What to work on: The word "column" marks the lines you need; copy each of them from the data.

Start of Exercise material

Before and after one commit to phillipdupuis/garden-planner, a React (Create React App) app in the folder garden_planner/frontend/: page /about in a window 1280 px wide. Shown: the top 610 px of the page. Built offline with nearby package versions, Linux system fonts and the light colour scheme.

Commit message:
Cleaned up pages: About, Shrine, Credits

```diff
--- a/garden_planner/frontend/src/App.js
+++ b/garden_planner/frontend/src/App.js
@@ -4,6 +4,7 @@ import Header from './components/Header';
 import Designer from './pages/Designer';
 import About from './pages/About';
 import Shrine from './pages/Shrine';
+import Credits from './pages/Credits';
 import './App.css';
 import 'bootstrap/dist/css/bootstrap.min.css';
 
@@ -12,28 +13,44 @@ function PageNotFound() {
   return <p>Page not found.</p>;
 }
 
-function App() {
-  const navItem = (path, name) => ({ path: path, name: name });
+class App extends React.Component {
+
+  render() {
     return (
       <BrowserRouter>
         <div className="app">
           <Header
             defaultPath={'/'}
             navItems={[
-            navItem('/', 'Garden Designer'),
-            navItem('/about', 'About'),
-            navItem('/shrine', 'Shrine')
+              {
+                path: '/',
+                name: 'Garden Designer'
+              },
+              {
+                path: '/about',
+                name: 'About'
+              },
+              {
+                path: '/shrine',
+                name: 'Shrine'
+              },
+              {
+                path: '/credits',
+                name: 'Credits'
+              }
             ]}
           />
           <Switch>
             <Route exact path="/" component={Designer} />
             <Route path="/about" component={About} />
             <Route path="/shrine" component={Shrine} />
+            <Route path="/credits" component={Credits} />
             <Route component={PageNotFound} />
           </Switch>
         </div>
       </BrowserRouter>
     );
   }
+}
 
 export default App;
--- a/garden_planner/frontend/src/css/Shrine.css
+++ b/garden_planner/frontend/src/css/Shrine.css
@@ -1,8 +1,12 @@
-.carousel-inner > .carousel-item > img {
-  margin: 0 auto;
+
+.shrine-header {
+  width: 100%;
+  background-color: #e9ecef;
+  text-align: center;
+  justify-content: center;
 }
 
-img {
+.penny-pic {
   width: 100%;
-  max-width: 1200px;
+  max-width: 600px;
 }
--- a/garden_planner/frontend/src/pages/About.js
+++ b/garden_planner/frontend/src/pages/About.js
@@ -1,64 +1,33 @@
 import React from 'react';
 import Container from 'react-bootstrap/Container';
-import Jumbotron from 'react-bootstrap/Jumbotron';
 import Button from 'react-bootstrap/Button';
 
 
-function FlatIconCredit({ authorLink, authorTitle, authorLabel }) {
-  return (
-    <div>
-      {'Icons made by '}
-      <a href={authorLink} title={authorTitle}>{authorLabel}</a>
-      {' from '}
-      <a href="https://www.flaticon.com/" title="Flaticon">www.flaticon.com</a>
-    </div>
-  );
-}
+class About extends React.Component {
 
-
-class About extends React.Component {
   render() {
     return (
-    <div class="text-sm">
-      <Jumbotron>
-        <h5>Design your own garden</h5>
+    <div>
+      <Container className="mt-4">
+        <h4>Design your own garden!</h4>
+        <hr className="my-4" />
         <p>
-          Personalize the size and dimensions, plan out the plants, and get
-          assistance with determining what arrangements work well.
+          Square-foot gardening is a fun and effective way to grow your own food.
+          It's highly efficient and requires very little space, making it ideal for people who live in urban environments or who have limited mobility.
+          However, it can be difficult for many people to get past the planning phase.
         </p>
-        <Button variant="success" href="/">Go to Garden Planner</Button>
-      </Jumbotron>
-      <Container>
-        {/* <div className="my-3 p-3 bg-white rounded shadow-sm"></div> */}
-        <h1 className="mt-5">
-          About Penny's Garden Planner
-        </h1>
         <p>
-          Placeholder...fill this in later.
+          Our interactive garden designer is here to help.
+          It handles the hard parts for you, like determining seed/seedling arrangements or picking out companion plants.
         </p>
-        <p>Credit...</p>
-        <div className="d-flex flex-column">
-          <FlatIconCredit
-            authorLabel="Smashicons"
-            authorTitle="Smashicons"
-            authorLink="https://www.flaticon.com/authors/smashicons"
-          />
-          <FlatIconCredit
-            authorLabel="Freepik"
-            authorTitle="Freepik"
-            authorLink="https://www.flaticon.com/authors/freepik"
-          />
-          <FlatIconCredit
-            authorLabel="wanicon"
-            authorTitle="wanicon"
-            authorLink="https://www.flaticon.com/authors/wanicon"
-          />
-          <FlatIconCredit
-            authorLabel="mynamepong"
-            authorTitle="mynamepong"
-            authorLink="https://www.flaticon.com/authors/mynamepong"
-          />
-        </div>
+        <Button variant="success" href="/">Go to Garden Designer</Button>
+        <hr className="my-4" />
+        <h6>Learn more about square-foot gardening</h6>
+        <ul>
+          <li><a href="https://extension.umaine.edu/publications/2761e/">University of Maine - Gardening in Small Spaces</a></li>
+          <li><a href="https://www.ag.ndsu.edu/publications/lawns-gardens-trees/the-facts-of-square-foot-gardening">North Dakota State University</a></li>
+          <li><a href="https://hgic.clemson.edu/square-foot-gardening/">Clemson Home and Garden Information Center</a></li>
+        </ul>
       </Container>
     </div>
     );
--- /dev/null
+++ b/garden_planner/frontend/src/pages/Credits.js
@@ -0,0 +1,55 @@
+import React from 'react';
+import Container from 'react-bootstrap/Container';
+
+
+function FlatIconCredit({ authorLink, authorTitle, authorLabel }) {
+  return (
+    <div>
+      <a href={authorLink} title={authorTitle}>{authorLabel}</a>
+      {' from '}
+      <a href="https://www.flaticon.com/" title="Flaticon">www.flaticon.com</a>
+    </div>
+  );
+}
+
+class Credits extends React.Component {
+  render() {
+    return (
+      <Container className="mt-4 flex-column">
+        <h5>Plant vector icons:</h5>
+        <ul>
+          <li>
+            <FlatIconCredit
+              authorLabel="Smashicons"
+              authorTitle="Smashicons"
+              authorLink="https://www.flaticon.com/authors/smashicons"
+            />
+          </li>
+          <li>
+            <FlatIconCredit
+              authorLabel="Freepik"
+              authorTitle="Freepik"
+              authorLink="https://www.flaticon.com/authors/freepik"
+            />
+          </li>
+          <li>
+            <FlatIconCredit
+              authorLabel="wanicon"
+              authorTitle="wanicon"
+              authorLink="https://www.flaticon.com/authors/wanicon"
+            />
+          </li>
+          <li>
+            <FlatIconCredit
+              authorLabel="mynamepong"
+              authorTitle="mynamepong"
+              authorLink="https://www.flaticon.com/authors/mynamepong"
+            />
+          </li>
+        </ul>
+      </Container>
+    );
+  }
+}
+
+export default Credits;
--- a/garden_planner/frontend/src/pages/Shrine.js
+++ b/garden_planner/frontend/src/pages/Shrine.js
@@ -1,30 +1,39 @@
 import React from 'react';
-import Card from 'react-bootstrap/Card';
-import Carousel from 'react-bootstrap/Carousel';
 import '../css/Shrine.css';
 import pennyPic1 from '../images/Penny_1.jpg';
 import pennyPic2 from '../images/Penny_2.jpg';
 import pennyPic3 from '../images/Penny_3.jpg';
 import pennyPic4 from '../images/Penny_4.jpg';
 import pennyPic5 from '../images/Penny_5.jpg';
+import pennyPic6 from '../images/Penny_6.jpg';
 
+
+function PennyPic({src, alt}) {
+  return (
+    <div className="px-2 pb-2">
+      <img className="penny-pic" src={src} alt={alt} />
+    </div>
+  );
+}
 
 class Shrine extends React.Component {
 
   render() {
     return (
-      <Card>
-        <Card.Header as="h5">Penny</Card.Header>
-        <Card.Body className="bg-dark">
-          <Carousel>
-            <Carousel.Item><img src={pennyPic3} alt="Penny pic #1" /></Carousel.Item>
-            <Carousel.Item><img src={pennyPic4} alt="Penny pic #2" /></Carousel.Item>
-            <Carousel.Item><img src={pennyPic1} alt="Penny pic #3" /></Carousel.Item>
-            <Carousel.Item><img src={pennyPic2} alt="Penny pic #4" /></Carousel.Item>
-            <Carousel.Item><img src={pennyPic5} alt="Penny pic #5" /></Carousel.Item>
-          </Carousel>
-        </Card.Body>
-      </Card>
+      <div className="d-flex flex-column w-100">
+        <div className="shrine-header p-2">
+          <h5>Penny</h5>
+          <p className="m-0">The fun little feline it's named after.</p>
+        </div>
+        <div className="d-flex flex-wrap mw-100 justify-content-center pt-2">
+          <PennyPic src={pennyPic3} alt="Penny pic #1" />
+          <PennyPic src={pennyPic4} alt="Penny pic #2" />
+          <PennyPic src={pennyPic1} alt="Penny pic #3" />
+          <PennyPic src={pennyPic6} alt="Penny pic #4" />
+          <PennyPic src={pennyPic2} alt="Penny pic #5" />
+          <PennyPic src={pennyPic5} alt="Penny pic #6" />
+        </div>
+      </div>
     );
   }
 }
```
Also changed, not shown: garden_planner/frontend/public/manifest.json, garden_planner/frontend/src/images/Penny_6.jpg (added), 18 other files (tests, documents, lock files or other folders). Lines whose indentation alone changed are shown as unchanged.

End of Exercise material

Exercise output:
-        <div className="d-flex flex-column">
+      <Container className="mt-4 flex-column">
+      <div className="d-flex flex-column w-100">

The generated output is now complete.